Former Security Company Operator Sentenced to Prison for Employment Tax Fraud
A former Washington, D.C., businessman was sentenced today to serve three and one-half years in prison for employment tax fraud, announced Acting Deputy Assistant Attorney General Larry J. Wszalek of the Justice Department’s Tax Division.
Jeffrey Norman Jackson, who currently resides in Maryland, previously pleaded guilty to failing to file federal employment tax returns and failing to pay over approximately $600,000 in employment taxes. In addition to 42 months in prison, Jackson was sentenced to three years of supervised released, ordered to perform 360 hours of community service and ordered to pay $595,687.39 in restitution to the Internal Revenue Service (IRS).
“Business owners have a responsibility to their employees and the IRS to honestly collect, account for and pay over employment taxes to the IRS,” said Acting Deputy Assistant Attorney General Wszalek. “As evidenced by today’s sentencing, employers like Jeffrey Jackson, who willfully evade their employment tax obligations, will be prosecuted to the fullest extent and face lengthy terms of imprisonment and substantial financial penalties.”
According to court documents, Jackson operated Innovative Security Services LLC (Innovative) in the District of Columbia.
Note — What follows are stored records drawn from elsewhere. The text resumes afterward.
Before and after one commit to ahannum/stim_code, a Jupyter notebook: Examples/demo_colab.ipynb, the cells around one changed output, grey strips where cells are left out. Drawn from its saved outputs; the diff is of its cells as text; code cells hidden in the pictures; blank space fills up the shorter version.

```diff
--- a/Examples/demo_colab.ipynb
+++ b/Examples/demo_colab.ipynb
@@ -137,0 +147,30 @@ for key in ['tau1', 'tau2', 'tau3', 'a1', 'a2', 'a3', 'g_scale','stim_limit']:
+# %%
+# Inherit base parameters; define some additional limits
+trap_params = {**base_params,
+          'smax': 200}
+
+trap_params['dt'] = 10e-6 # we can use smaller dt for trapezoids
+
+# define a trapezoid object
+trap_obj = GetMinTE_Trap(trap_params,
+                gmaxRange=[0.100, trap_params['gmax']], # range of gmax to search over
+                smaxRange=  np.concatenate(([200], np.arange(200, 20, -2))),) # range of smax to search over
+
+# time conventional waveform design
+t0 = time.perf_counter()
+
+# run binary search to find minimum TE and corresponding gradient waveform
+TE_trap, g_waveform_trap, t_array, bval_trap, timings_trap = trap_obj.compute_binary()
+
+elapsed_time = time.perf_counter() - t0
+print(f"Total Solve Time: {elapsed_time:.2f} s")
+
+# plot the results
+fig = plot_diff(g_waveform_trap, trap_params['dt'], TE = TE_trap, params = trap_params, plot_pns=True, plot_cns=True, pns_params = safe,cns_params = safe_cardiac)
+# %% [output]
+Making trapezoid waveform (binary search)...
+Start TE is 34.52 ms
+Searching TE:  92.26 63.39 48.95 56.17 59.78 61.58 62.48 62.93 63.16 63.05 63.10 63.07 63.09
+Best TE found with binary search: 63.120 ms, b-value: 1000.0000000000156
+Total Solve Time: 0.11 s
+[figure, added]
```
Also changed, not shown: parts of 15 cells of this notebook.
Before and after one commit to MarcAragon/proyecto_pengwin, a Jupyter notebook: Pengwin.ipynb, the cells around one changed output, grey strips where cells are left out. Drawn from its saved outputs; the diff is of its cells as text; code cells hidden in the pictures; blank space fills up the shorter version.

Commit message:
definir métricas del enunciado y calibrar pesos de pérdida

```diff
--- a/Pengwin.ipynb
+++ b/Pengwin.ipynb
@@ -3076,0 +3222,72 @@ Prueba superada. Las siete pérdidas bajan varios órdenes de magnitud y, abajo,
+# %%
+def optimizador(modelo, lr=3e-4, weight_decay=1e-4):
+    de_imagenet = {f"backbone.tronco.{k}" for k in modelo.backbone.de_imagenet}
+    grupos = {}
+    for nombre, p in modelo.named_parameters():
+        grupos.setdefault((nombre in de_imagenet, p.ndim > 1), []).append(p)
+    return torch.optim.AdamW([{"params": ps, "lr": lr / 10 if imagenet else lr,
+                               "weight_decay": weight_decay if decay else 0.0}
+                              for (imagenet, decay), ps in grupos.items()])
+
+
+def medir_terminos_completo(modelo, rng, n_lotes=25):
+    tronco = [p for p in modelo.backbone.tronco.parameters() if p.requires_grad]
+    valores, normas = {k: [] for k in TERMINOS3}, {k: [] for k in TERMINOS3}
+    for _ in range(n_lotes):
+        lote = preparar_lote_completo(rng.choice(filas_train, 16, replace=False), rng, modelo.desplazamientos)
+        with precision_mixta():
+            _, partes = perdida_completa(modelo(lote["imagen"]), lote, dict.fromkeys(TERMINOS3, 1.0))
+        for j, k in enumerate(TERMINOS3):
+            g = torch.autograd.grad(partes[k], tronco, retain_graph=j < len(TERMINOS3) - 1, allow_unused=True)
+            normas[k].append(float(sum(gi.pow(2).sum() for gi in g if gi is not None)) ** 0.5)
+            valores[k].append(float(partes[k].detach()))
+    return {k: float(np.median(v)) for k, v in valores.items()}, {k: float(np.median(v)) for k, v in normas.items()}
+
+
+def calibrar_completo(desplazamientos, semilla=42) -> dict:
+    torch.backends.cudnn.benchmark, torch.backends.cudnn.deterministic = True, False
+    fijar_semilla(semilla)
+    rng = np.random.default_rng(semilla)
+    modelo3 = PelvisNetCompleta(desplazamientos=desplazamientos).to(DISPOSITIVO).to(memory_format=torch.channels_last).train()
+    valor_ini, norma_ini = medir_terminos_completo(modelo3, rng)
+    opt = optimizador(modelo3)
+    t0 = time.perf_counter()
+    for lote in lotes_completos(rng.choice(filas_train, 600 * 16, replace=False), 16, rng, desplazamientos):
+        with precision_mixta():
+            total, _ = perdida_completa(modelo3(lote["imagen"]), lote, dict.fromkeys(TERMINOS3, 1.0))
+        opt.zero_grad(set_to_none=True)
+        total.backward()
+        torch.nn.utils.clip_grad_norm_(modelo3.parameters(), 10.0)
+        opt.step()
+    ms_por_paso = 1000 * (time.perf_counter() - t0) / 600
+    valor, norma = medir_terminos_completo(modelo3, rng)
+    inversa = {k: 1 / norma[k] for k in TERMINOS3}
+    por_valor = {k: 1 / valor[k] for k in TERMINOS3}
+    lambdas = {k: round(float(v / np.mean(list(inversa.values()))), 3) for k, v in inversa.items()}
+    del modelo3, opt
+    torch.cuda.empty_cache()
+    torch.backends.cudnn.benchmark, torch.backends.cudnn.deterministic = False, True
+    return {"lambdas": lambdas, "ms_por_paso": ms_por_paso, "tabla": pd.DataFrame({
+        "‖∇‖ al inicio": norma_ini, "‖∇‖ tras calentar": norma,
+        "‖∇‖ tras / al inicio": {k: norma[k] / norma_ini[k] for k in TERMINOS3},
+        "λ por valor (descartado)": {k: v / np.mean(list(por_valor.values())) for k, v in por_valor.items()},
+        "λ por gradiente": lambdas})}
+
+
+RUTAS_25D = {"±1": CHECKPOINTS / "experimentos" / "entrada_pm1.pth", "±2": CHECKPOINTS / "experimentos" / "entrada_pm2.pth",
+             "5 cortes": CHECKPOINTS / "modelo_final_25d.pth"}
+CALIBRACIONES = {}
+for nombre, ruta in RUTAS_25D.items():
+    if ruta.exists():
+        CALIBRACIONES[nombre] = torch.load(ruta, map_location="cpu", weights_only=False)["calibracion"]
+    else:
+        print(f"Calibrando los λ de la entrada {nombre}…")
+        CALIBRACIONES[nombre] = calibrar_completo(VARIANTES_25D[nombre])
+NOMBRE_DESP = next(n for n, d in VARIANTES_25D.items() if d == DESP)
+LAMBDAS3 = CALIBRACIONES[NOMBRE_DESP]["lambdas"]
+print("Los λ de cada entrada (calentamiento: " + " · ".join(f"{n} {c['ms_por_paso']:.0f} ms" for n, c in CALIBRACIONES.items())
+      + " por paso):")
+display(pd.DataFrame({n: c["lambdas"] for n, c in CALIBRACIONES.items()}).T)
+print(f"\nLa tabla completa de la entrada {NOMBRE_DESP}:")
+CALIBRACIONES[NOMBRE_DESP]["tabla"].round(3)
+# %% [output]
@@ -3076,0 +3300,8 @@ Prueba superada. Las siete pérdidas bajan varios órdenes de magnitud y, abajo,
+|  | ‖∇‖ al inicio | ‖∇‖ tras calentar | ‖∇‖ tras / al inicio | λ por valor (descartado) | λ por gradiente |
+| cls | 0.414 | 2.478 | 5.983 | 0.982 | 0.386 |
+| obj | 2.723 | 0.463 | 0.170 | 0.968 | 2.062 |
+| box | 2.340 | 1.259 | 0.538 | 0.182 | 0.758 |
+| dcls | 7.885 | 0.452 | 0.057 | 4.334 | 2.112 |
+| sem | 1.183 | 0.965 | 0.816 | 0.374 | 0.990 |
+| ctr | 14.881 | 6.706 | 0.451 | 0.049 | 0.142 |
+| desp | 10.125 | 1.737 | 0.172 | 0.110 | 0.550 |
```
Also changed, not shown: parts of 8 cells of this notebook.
From 2006 through 2010, Jackson controlled the company’s finances and was responsible for filing the Employer’s Quarterly Federal Tax Returns (IRS Forms 941). He was also responsible for paying over to the IRS the federal income, social security and Medicare taxes, known as Federal Insurance Contributions Act (FICA) taxes, that were withheld from the wages of Innovative’s employees.
Instead of paying the taxes that were due and owing to the IRS over the four-year period, Jackson diverted money from the company for his personal use. He used company funds to pay rent and buy furniture for his personal residence, spent more than $21,000 at the men’s clothing store Everett Hall and made other personal expenditures at Nordstrom and Tiffany & Co. Jackson also paid more than $10,000 for his gym membership and personal training sessions and paid $10,000 to his childcare provider.
Jackson has a previous federal conviction related to the theft of employment taxes. In 2006, he pleaded guilty to bankruptcy fraud after he stole $373,429.57 from a bank account that was set up to pay the payroll taxes for Jackson’s former company, Unlimited Security Inc., while that company was proceeding through Chapter 11 bankruptcy. In that case, Jackson used the stolen funds to support a boxing promotion business that he controlled and to pay professional boxers.
Acting Deputy Assistant Attorney General Wszalek commended the special agents of IRS-Criminal Investigation, who investigated the case, and Trial Attorney Melissa S. Siskind of the Tax Division, who prosecuted the case. He also thanked the U.S. Attorney’s Office of the District of Columbia for their substantial assistance.